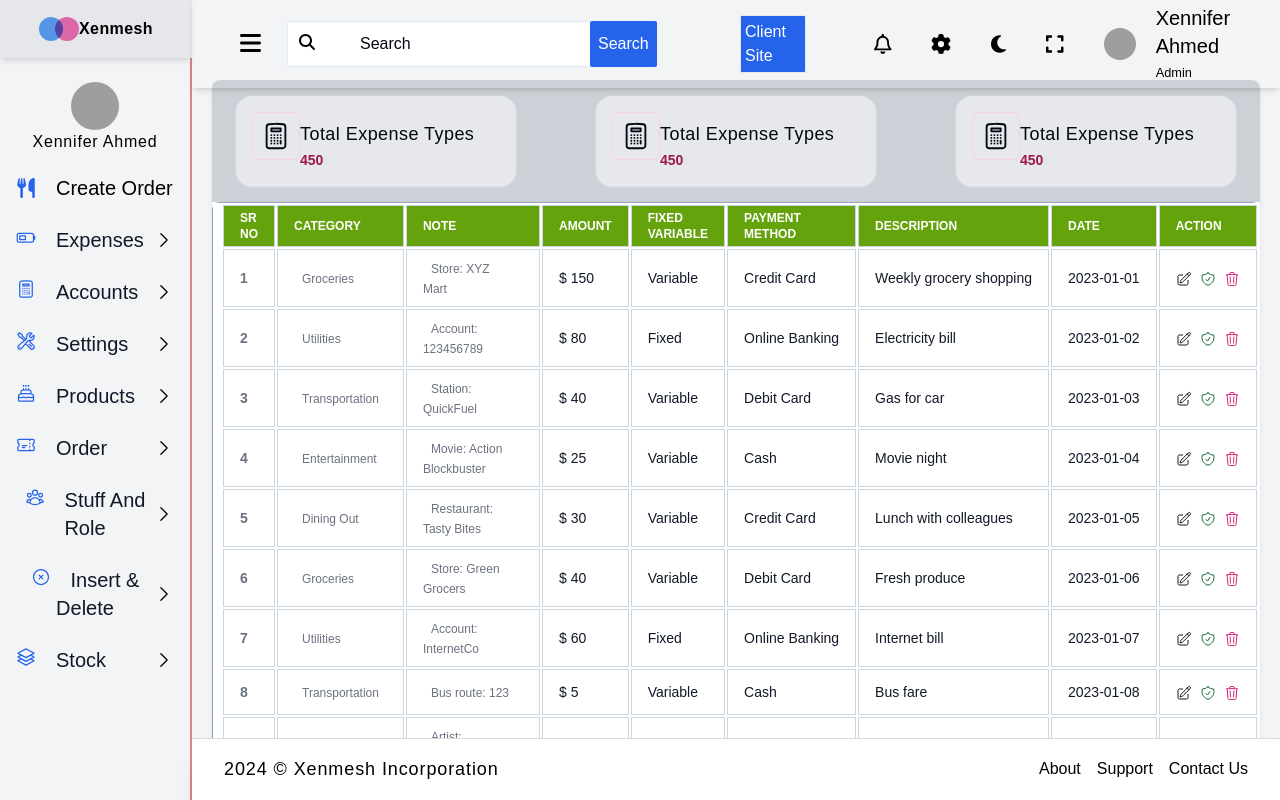
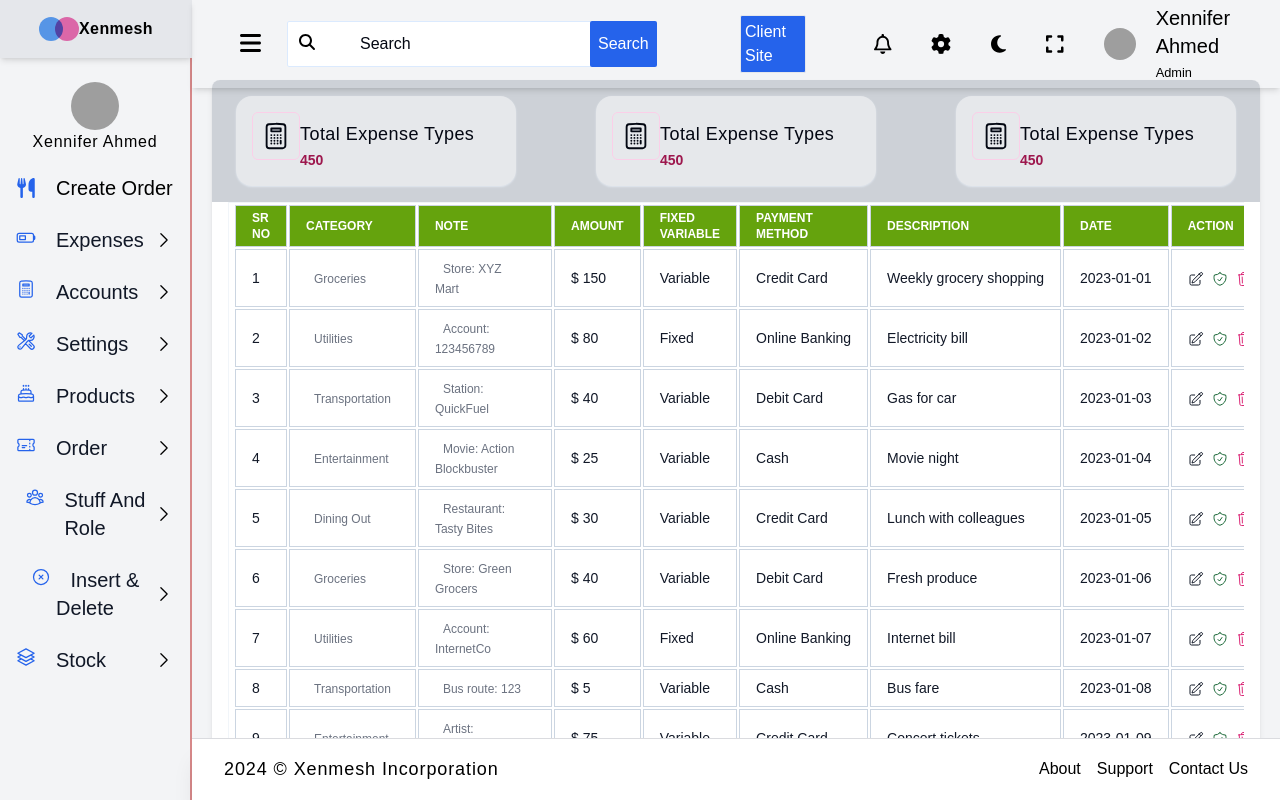
Before and after one commit to ImranGreet/xenmesh-restaurant-management-service, a Vue app: page /admin/expenses-types in a window 1280 px wide. Built offline with nearby package versions, Linux system fonts and the light colour scheme; grey boxes are pictures that could not be loaded; what @formkit/vue would draw is missing.

Commit message:
table layout is fixed

```diff
--- a/src/components/Admin/Tables/Expense/ExpenseTypes.vue
+++ b/src/components/Admin/Tables/Expense/ExpenseTypes.vue
@@ -27,111 +27,98 @@
               class="w-12 h-12 border border-pink-200 rounded-md p-2" />
           </TableCard>
         </div>
-        <div
-          class="relative overflow-auto min-h-[220px] max-h-[640px] table-container rounded-t-lg bg-white z-50">
-          <table
-            class="w-full text-sm text-left text-gray-500 dark:text-gray-400 border-separate border border-slate-400">
-            <thead
-              class="text-xs text-white sticky top-0 bg-lime-600 uppercase dark:bg-gray-700 dark:text-gray-400">
-              <tr>
+        <div class="layout">
+          <div class="layout__inner">
+            <div class="table-wrapper custom-overflowscroll">
+              <table class="table">
+                <thead class="table__header">
+                  <tr class="table__row">
                     <th class="bg-white"></th>
-                <th class="bg-white"></th>
+
                     <th
                       scope="col"
-                  class="px-4 py-1 border border-slate-300">
+                      class="table__header-cell">
                       Sr No
                     </th>
                     <th
                       scope="col"
-                  class="px-4 py-1 border border-slate-300">
+                      class="table__header-cell">
                       Category
                     </th>
                     <th
                       scope="col"
-                  class="px-4 py-1 border border-slate-300">
+                      class="table__header-cell">
                       Note
                     </th>
                     <th
                       scope="col"
-                  class="px-4 py-1 border border-slate-300">
+                      class="table__header-cell">
                       Amount
                     </th>
                     <th
                       scope="col"
-                  class="px-4 py-1 border border-slate-300">
+                      class="table__header-cell">
                       Fixed Variable
                     </th>
                     <th
                       scope="col"
-                  class="px-4 py-1 border border-slate-300">
+                      class="table__header-cell">
                       Payment Method
                     </th>
                     <th
                       scope="col"
-                  class="px-4 py-1 border border-slate-300">
+                      class="table__header-cell">
                       Description
                     </th>
                     <th
                       scope="col"
-                  class="px-4 py-1 border border-slate-300">
+                      class="table__header-cell">
                       Date
                     </th>
 
                     <th
                       scope="col"
-                  class="px-4 py-1 border border-slate-300">
+                      class="table__header-cell">
                       Action
                     </th>
                     <th class="bg-white"></th>
                   </tr>
                 </thead>
-            <tbody>
+                <tbody class="table__body">
                   <tr
                     v-for="(type, index) in typesOfExpenses"
                     :key="type.id"
-                class="border-b dark:border-gray-600 hover:bg-gray-100 dark:hover:bg-gray-700">
+                    class="table__body-row table__body-row--hover">
                     <th></th>
-                <th></th>
-                <th class="w-4 px-4 py-3 border border-slate-300">
+
+                    <td class="table__cell table__cell--title">
                       {{ index + 1 }}
-                </th>
-                <td class="px-4 py-2 border border-slate-300">
-                  <span
-                    class="bg-primary-100 text-primary-800 text-xs font-medium px-2 py-0.5 rounded dark:bg-primary-900 dark:text-primary-300"
-                    >{{ type.ExpenseCategory }}</span
-                  >
                     </td>
                     <td class="px-4 py-2 border border-slate-300">
-                  <span
-                    class="bg-primary-100 text-primary-800 text-xs font-medium px-2 py-0.5 rounded dark:bg-primary-900 dark:text-primary-300"
-                    >{{ type.Notes }}</span
-                  >
+                      <span class="badge">{{ type.ExpenseCategory }}</span>
                     </td>
-                <td
-                  class="px-4 py-2 font-medium text-gray-900 whitespace-nowrap dark:text-white border border-slate-300">
+                    <td class="px-4 py-2 border border-slate-300">
+                      <span class="badge">{{ type.Notes }}</span>
+                    </td>
+                    <td class="table__cell table__cell--title">
                       <div class="flex items-center">
                         $
                         {{ type.Amount }}
                       </div>
                     </td>
-                <td
-                  class="px-4 py-2 font-medium text-gray-900 whitespace-nowrap dark:text-white border border-slate-300">
+                    <td class="table__cell table__cell--title">
                       {{ type.FixedVariable }}
                     </td>
-                <td
-                  class="px-4 py-2 font-medium text-gray-900 whitespace-nowrap dark:text-white border border-slate-300">
+                    <td class="table__cell table__cell--title">
                       <span>{{ type.PaymentMethod }}</span>
                     </td>
-                <td
-                  class="px-4 py-2 font-medium text-gray-900 whitespace-nowrap dark:text-white border border-slate-300">
+                    <td class="table__cell table__cell--title">
                       <span>{{ type.Description }}</span>
                     </td>
-                <td
-                  class="px-4 py-2 font-medium text-gray-900 whitespace-nowrap dark:text-white border border-slate-300">
+                    <td class="table__cell table__cell--title">
                       <span>{{ type.Date }}</span>
                     </td>
-                <td
-                  class="px-4 py-2 font-medium text-gray-900 whitespace-nowrap dark:text-white border border-slate-300">
+                    <td class="table__cell table__cell--title">
                       <div class="flex justify-center items-center gap-x-2">
                         <button class="text-gray-900">
                           <PencilSquareIcon class="inline-block w-4 h-4" />
@@ -149,24 +136,23 @@
                 </tbody>
               </table>
             </div>
+          </div>
+        </div>
+        <!-- pagination -->
         <nav
-          class="flex flex-col items-start justify-between p-4 space-y-3 md:flex-row md:items-center md:space-y-0"
+          class="pagination"
           aria-label="Table navigation">
-          <span class="text-sm font-normal text-gray-500 dark:text-gray-400">
+          <span class="pagination__info">
             Showing
-            <span class="font-semibold text-gray-900 dark:text-white"
-              >1-10</span
-            >
+            <span class="pagination__info--highlight">1-10</span>
             of
-            <span class="font-semibold text-gray-900 dark:text-white"
-              >1000</span
-            >
+            <span class="pagination__info--highlight">1000</span>
           </span>
-          <ul class="inline-flex items-stretch -space-x-px">
+          <ul class="pagination__list">
             <li>
               <a
                 href="#"
-                class="flex items-center justify-center h-full py-1.5 px-3 ml-0 text-gray-500 bg-white rounded-l-lg border border-gray-300 hover:bg-gray-100 hover:text-gray-700 dark:bg-gray-800 dark:border-gray-700 dark:text-gray-400 dark:hover:bg-gray-700 dark:hover:text-white">
+                class="pagination__prev pagination__prev-next">
                 <span class="sr-only">Previous</span>
                 <svg
                   class="w-5 h-5"
@@ -184,14 +170,14 @@
             <li>
               <a
                 href="#"
-                class="flex items-center justify-center px-3 py-2 text-sm leading-tight text-gray-500 bg-white border border-gray-300 hover:bg-gray-100 hover:text-gray-700 dark:bg-gray-800 dark:border-gray-700 dark:text-gray-400 dark:hover:bg-gray-700 dark:hover:text-white"
+                class="pagination__item"
                 >1</a
               >
             </li>
             <li>
               <a
                 href="#"
-                class="flex items-center justify-center px-3 py-2 text-sm leading-tight text-gray-500 bg-white border border-gray-300 hover:bg-gray-100 hover:text-gray-700 dark:bg-gray-800 dark:border-gray-700 dark:text-gray-400 dark:hover:bg-gray-700 dark:hover:text-white"
+                class="pagination__item"
                 >2</a
               >
             </li>
@@ -199,28 +185,28 @@
               <a
                 href="#"
                 aria-current="page"
-                class="z-10 flex items-center justify-center px-3 py-2 text-sm leading-tight border text-primary-600 bg-primary-50 border-primary-300 hover:bg-primary-100 hover:text-primary-700 dark:border-gray-700 dark:bg-gray-700 dark:text-white"
+                class="pagination__item pagination__item--active"
                 >3</a
               >
             </li>
             <li>
               <a
                 href="#"
-                class="flex items-center justify-center px-3 py-2 text-sm leading-tight text-gray-500 bg-white border border-gray-300 hover:bg-gray-100 hover:text-gray-700 dark:bg-gray-800 dark:border-gray-700 dark:text-gray-400 dark:hover:bg-gray-700 dark:hover:text-white"
+                class="pagination__item"
                 >...</a
               >
             </li>
             <li>
               <a
                 href="#"
-                class="flex items-center justify-center px-3 py-2 text-sm leading-tight text-gray-500 bg-white border border-gray-300 hover:bg-gray-100 hover:text-gray-700 dark:bg-gray-800 dark:border-gray-700 dark:text-gray-400 dark:hover:bg-gray-700 dark:hover:text-white"
+                class="pagination__item"
                 >100</a
               >
             </li>
             <li>
               <a
                 href="#"
-                class="flex items-center justify-center h-full py-1.5 px-3 leading-tight text-gray-500 bg-white rounded-r-lg border border-gray-300 hover:bg-gray-100 hover:text-gray-700 dark:bg-gray-800 dark:border-gray-700 dark:text-gray-400 dark:hover:bg-gray-700 dark:hover:text-white">
+                class="pagination__next pagination__prev-next">
                 <span class="sr-only">Next</span>
                 <svg
                   class="w-5 h-5"
```
Lines whose indentation alone changed are shown as unchanged.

Task to carry out
Scan the entries above for the string "thead" and copy each line containing it.

Your solution
-            <thead
+                <thead class="table__header">
                 </thead>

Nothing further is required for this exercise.